▶ [Directions]: Copy all lines of the listing that include the string "gevent".

▶ [Input data]:
Content starts

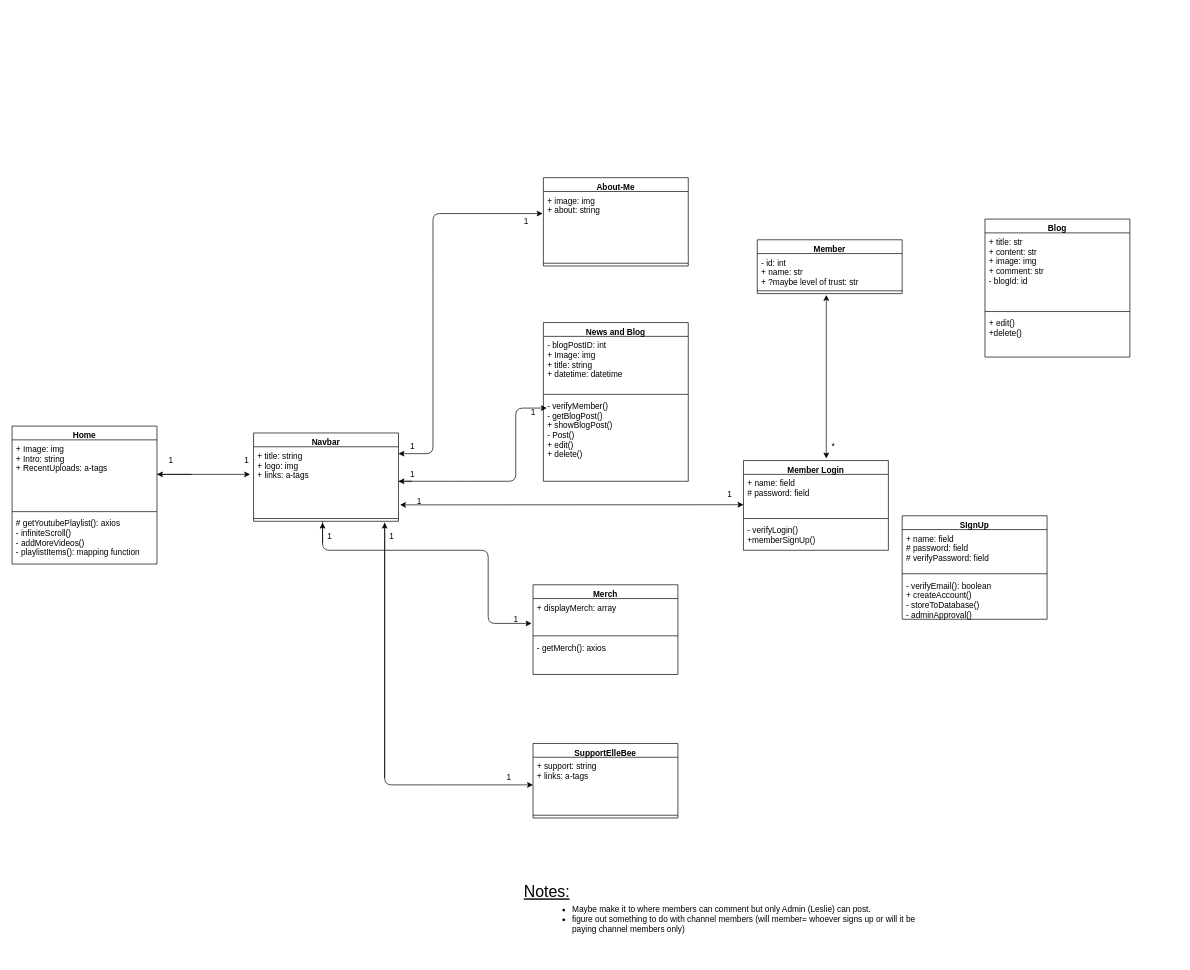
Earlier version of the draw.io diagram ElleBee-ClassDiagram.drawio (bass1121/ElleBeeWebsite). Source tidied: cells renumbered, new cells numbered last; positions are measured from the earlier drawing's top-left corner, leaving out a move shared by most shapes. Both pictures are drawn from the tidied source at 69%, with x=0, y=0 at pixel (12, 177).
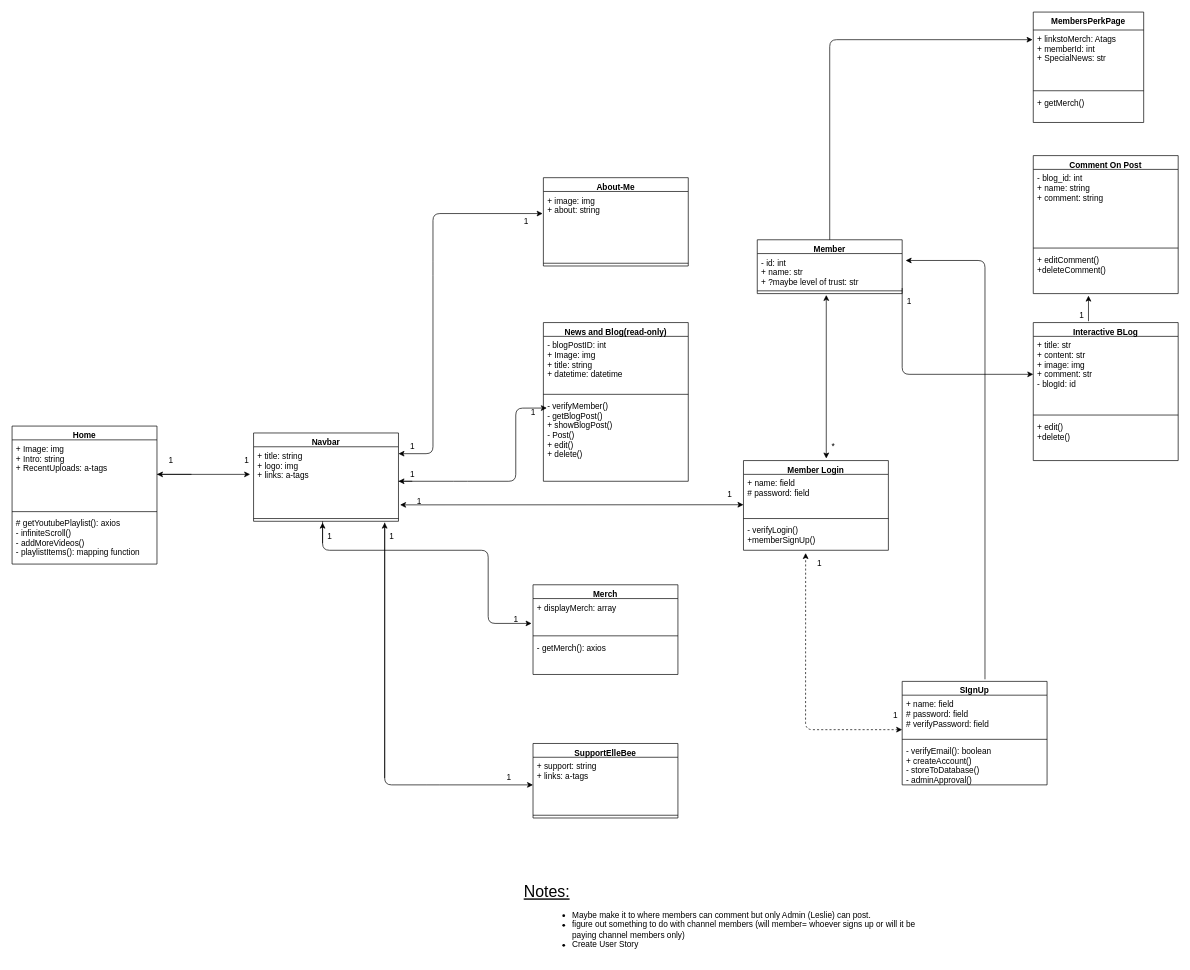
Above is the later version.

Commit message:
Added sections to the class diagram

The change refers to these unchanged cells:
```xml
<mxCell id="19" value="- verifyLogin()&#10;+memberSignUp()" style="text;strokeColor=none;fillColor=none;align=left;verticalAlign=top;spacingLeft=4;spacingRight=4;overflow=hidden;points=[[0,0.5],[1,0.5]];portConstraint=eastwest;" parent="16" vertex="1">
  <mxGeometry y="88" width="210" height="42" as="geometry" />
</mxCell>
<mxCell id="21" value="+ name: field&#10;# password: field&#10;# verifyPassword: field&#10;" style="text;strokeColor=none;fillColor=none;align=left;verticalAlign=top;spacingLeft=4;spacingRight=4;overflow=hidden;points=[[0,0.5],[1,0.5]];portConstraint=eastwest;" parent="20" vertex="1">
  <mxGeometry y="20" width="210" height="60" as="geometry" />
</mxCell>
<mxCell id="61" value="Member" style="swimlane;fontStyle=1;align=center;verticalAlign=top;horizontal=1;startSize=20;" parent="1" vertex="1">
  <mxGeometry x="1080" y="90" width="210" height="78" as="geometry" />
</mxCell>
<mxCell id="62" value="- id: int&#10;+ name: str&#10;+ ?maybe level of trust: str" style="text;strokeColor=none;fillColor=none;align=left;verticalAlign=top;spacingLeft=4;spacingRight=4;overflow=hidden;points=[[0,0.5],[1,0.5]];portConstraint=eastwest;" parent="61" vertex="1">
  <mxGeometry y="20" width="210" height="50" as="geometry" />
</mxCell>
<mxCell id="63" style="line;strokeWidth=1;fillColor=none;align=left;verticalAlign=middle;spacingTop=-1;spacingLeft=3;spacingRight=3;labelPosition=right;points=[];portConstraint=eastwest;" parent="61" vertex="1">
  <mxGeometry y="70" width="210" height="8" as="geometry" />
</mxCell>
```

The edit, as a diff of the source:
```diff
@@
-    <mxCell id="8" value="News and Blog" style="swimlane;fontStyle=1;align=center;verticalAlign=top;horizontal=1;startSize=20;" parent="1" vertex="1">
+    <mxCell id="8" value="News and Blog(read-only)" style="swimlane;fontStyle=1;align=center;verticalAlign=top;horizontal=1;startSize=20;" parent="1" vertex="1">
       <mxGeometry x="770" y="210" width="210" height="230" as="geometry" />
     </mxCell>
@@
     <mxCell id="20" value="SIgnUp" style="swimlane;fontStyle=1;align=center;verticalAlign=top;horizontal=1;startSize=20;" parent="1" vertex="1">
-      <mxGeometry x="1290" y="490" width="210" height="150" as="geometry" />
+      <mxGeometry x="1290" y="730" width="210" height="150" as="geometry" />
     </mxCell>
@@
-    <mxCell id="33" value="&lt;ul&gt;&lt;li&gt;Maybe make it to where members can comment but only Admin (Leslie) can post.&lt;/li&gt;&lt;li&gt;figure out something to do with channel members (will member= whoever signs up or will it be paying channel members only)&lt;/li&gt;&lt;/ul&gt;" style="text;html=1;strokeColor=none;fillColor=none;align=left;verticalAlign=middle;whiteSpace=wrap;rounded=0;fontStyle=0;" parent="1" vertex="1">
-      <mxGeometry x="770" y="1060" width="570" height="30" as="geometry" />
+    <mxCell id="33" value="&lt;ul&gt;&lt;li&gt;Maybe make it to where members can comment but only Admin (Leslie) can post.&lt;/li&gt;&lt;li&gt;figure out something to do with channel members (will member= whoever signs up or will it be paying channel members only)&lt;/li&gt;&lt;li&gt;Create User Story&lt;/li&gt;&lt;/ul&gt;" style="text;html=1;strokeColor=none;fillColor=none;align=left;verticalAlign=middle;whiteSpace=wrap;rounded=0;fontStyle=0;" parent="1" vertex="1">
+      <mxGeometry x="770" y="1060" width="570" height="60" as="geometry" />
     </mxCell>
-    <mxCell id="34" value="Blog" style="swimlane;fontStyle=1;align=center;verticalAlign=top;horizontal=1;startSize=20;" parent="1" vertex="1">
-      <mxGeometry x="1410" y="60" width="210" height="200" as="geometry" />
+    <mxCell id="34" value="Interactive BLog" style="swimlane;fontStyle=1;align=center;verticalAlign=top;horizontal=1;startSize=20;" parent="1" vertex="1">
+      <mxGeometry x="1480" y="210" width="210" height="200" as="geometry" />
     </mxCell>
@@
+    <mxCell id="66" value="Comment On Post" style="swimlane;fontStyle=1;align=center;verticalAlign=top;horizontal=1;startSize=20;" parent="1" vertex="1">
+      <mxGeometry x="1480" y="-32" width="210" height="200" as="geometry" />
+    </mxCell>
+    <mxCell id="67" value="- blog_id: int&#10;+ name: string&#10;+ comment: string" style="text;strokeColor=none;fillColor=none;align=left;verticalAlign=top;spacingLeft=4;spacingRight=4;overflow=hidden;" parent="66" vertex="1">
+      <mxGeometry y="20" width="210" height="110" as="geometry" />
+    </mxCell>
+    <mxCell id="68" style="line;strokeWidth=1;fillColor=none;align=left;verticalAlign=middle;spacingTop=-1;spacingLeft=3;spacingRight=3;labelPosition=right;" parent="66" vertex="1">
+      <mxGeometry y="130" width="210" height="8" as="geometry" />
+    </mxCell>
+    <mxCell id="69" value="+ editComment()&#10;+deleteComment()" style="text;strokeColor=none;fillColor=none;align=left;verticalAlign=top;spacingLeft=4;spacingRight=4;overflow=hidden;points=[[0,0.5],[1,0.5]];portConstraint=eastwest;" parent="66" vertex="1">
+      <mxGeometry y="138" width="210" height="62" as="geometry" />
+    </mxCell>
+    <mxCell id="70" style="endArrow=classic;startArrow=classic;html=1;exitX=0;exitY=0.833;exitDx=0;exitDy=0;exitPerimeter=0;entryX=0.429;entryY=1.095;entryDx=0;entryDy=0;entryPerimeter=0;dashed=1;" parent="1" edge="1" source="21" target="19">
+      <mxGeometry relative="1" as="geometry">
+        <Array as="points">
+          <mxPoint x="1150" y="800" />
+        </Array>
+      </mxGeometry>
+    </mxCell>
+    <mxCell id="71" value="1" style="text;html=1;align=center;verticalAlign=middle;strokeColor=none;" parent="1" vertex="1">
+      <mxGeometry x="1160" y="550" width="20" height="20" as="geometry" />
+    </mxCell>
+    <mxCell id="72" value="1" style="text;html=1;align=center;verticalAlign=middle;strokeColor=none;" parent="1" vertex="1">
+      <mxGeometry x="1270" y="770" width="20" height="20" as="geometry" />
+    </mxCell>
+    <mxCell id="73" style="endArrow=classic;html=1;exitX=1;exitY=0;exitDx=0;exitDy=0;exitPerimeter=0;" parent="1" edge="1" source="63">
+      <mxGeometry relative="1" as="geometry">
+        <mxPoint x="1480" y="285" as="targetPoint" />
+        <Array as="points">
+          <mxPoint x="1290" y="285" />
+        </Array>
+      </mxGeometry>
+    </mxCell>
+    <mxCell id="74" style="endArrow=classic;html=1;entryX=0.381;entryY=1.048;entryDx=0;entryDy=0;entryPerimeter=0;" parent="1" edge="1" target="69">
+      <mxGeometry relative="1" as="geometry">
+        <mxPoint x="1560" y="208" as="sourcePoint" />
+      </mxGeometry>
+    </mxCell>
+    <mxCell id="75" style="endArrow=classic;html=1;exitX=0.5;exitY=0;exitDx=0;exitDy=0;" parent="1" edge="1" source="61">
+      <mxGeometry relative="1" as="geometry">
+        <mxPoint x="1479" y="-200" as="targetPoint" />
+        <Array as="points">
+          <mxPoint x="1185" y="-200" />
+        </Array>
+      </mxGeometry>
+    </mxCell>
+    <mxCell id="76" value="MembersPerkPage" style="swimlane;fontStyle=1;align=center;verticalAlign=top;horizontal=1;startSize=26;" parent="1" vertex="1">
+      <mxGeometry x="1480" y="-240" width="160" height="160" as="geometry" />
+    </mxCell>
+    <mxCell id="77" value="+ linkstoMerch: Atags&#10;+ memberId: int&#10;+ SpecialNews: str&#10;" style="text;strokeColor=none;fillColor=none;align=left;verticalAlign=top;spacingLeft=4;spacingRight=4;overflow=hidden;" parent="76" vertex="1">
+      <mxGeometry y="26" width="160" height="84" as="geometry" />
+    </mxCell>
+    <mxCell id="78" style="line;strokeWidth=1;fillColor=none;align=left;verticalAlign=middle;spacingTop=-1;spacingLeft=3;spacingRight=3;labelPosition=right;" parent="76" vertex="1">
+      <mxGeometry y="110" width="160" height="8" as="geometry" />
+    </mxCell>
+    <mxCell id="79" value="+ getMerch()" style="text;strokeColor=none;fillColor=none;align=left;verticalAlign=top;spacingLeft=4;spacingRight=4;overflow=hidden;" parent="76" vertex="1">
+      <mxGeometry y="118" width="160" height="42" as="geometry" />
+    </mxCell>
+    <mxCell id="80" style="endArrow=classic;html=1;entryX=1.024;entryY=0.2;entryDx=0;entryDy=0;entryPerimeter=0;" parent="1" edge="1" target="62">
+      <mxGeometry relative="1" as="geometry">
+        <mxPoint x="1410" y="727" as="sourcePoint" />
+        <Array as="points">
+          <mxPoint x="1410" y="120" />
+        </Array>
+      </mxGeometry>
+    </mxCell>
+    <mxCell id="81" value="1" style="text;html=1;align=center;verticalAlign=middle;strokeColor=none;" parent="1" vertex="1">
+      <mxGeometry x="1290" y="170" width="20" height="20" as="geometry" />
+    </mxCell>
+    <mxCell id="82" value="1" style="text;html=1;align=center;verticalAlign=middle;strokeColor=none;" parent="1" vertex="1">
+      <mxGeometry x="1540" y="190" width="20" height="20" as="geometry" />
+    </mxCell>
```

Content ends
Content starts

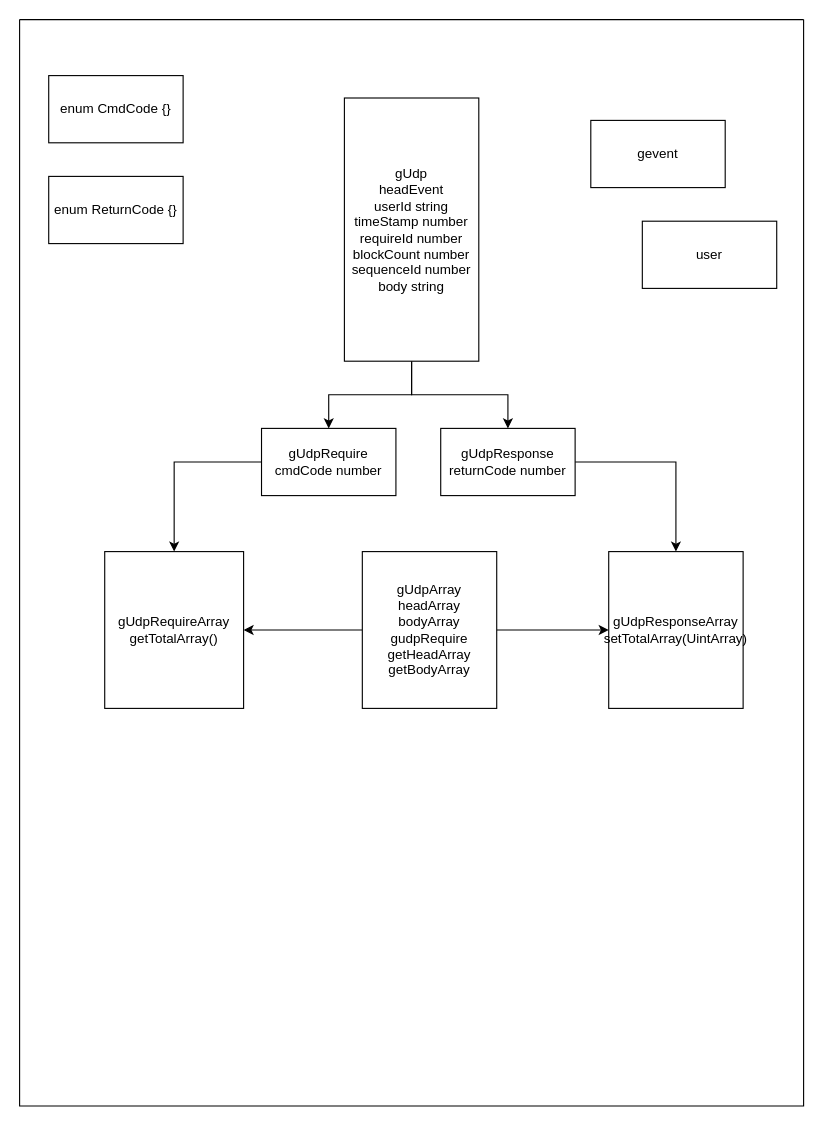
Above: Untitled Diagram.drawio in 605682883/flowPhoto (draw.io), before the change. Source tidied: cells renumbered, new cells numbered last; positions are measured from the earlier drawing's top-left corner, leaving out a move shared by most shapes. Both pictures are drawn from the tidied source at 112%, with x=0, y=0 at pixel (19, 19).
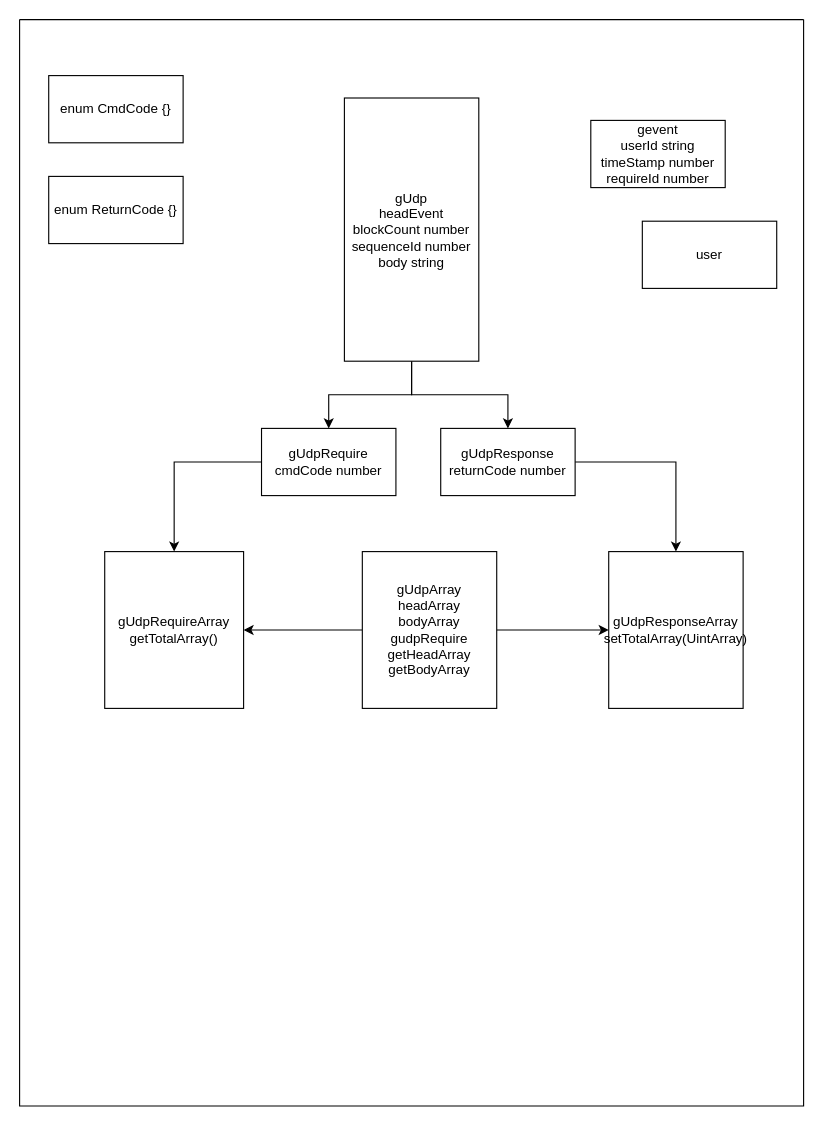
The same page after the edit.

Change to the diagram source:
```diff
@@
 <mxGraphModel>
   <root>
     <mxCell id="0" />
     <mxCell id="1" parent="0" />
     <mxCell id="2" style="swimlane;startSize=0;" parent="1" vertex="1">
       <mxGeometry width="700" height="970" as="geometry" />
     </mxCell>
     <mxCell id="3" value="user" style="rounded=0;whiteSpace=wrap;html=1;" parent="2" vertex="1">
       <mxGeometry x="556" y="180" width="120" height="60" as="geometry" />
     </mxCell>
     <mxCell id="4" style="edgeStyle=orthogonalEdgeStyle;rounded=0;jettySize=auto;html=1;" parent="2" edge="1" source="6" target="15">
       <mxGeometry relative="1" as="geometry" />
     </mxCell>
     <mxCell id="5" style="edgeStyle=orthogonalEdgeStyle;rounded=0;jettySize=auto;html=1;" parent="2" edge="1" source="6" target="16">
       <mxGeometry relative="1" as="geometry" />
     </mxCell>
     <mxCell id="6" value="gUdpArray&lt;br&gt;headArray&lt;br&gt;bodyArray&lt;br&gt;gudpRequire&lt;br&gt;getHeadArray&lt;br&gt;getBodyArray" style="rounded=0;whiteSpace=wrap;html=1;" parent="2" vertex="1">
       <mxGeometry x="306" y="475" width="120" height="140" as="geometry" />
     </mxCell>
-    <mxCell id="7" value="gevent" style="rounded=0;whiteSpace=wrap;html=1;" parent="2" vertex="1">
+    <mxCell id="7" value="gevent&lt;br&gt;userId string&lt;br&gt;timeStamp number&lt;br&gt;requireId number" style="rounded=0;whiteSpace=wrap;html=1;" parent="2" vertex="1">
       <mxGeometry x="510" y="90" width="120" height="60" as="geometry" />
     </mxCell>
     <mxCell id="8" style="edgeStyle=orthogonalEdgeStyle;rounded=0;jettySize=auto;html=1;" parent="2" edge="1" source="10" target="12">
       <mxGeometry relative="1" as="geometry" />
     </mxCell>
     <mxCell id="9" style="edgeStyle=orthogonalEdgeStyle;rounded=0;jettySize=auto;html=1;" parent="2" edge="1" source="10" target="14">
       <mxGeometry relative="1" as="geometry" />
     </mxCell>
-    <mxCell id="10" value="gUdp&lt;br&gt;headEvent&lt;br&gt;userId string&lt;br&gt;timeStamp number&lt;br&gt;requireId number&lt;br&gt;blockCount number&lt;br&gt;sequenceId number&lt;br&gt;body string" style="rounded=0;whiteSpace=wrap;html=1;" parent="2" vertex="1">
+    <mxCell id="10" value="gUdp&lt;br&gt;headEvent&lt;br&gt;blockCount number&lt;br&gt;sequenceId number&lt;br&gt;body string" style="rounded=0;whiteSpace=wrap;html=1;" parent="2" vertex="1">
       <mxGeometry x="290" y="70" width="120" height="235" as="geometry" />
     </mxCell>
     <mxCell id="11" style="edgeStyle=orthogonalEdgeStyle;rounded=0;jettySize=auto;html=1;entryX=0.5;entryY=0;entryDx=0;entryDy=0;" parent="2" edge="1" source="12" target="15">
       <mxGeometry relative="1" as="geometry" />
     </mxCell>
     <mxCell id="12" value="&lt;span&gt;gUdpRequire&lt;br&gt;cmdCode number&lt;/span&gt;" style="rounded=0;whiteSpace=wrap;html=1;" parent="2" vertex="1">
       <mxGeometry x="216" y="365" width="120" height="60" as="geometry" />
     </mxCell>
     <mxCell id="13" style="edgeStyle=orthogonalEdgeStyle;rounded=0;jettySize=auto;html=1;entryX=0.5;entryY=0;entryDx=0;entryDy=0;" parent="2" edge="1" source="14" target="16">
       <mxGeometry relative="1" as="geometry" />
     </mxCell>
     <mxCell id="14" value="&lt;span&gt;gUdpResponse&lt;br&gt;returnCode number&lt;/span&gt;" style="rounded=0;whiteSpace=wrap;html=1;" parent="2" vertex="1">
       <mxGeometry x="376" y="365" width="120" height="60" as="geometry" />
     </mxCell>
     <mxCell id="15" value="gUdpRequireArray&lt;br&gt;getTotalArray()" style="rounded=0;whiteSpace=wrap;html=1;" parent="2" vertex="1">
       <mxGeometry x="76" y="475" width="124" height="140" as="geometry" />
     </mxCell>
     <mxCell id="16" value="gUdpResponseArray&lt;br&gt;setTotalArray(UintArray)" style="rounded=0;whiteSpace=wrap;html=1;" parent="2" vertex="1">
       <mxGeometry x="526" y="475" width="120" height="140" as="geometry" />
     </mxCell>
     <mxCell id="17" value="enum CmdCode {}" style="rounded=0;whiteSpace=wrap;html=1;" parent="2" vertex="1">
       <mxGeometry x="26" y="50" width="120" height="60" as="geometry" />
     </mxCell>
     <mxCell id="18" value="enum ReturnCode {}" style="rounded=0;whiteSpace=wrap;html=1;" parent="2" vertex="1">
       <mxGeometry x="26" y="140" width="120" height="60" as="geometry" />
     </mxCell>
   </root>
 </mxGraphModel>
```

Content ends

▶ [Expected output]:
-    <mxCell id="7" value="gevent" style="rounded=0;whiteSpace=wrap;html=1;" parent="2" vertex="1">
+    <mxCell id="7" value="gevent&lt;br&gt;userId string&lt;br&gt;timeStamp number&lt;br&gt;requireId number" style="rounded=0;whiteSpace=wrap;html=1;" parent="2" vertex="1">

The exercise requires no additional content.